• _GOAL OF THE EXERCISE_: Every line in the records below with the string "pieceElement" needs to be copied out.

BEGIN INPUT MATERIAL

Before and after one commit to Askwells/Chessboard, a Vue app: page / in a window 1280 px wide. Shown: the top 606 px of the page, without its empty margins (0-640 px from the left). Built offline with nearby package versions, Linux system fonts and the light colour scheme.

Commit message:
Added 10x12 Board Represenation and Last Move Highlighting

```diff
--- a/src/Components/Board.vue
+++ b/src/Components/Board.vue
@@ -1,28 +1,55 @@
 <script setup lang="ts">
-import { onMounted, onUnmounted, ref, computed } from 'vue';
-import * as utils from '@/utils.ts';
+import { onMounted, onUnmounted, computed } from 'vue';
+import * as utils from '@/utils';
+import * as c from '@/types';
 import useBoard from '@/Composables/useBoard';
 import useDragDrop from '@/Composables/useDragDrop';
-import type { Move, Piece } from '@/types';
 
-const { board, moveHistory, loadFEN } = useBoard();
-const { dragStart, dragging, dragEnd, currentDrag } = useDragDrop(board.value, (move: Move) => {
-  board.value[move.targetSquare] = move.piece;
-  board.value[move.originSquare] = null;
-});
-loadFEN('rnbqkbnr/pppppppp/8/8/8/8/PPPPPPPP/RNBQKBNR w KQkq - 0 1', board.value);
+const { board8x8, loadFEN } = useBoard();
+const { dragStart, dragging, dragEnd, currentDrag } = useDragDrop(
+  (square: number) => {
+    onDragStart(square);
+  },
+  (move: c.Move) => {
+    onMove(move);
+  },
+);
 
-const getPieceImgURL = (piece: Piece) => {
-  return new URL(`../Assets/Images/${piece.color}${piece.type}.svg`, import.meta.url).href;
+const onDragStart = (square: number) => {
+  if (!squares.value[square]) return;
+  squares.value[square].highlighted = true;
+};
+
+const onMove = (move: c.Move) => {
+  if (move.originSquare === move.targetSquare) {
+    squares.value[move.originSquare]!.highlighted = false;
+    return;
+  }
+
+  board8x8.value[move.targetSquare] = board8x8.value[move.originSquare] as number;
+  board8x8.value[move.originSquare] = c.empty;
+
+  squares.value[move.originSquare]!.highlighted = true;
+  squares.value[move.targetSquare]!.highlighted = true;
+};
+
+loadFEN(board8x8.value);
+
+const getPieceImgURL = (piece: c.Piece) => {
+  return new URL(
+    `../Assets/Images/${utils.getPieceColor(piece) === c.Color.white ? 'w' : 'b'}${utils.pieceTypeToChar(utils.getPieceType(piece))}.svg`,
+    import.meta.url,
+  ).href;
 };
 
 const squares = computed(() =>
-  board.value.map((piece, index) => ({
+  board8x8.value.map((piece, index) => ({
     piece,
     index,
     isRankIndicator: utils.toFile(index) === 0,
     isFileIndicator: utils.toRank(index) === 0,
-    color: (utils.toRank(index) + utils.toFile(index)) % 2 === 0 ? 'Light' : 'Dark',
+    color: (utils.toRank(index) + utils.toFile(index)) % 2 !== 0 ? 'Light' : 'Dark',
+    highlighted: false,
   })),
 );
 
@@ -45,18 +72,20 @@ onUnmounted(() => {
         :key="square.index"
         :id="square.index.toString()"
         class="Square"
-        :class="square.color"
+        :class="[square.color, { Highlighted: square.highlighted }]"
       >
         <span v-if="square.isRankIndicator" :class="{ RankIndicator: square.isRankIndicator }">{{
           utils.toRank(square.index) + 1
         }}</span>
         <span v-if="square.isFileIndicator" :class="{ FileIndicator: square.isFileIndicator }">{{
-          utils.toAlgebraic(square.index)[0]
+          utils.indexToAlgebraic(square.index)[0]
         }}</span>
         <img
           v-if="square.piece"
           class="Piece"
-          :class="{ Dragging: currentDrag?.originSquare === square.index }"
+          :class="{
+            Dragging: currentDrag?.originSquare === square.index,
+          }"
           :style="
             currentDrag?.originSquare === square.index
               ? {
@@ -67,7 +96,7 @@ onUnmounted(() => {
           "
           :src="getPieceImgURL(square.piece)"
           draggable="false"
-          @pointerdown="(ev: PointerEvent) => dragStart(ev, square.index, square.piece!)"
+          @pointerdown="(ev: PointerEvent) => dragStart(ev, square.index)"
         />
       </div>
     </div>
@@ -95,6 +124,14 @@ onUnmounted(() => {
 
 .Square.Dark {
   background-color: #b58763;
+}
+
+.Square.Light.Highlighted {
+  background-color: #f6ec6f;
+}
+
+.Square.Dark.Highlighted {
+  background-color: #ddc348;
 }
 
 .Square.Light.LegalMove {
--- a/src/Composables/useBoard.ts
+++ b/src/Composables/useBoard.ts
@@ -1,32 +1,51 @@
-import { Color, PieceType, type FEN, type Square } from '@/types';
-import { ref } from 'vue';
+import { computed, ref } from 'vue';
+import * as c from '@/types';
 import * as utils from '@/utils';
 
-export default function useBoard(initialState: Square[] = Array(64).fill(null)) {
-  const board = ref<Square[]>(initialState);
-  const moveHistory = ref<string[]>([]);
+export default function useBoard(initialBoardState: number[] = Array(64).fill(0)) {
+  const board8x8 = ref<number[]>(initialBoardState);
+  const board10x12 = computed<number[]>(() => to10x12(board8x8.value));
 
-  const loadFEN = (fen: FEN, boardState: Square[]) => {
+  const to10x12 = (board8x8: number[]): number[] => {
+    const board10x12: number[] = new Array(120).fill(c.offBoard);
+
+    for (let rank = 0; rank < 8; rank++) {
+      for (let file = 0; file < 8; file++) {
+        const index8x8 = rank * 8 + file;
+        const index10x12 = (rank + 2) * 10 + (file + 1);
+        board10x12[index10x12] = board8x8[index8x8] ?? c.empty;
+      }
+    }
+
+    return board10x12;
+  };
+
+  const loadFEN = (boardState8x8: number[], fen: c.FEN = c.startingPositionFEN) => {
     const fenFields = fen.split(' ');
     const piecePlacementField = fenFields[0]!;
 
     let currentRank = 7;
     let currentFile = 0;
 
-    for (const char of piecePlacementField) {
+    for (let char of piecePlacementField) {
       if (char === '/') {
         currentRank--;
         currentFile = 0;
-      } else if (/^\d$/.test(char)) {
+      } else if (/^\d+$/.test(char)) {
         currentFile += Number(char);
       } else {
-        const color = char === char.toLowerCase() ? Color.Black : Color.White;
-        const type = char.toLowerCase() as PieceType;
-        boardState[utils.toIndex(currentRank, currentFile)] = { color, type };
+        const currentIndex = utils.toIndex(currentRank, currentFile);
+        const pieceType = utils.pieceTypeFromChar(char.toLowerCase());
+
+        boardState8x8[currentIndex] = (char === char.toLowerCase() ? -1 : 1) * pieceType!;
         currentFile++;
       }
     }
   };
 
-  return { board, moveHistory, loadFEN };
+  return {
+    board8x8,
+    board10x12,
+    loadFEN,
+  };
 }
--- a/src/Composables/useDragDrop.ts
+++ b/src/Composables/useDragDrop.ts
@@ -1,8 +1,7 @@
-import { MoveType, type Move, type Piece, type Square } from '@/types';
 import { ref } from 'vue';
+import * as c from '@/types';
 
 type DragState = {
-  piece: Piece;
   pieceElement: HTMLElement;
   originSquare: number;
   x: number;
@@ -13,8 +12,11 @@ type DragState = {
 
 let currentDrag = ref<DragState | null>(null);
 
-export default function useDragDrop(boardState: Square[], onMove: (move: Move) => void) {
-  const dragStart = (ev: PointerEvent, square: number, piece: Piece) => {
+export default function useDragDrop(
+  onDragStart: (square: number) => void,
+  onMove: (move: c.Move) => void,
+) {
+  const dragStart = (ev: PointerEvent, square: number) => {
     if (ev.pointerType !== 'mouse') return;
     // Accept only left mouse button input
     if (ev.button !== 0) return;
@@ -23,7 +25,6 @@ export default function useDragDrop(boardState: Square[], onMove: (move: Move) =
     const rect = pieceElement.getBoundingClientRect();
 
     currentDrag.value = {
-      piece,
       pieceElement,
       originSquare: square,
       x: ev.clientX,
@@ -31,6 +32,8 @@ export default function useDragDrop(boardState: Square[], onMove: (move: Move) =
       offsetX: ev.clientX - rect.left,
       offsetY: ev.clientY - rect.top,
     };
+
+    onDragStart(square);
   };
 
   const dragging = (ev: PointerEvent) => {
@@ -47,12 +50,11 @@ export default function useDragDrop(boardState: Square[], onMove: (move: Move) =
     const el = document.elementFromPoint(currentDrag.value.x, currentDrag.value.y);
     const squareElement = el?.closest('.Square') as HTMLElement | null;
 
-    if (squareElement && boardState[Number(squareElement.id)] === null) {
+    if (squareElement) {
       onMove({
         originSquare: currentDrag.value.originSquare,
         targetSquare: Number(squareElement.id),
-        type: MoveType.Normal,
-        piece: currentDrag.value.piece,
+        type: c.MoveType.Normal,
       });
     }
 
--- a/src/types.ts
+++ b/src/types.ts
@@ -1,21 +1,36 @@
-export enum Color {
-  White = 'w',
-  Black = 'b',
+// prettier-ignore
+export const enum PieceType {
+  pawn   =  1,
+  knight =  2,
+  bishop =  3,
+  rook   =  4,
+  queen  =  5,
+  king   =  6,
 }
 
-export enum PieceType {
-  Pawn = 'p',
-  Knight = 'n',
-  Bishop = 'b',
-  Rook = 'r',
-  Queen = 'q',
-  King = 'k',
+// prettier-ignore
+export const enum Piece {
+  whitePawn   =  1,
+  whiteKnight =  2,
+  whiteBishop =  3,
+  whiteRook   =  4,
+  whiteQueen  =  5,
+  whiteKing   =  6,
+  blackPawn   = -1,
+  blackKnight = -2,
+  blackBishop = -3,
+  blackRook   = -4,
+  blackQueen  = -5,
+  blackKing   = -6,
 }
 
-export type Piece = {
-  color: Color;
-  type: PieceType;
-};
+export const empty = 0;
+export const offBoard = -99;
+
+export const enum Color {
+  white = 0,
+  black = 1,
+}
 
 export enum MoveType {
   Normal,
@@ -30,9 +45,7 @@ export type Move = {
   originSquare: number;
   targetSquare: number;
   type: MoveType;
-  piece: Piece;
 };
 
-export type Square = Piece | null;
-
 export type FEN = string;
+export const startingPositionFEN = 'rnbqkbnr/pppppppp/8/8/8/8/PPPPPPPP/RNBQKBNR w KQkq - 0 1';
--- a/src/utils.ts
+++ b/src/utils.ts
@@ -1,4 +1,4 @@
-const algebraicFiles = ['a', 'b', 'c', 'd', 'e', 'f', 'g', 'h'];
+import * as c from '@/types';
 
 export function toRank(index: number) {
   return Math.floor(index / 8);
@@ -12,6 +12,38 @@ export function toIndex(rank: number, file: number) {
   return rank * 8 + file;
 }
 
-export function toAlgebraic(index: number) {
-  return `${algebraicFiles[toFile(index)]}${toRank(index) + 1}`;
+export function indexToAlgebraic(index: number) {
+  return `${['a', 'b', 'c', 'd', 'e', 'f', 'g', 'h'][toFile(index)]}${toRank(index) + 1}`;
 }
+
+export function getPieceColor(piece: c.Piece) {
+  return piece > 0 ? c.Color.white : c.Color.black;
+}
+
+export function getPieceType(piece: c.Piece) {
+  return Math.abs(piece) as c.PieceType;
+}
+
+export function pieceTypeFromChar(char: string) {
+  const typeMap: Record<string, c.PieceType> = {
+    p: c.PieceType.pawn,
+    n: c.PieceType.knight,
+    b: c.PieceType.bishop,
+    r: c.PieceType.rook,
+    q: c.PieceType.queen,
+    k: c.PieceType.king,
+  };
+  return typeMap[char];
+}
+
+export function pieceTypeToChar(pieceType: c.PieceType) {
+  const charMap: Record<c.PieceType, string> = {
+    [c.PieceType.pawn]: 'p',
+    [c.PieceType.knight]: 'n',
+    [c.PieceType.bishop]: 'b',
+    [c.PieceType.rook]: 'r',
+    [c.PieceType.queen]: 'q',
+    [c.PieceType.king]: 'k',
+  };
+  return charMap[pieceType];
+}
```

END INPUT MATERIAL

• _WRITTEN SOLUTION_:
   pieceElement: HTMLElement;
     const rect = pieceElement.getBoundingClientRect();
       pieceElement,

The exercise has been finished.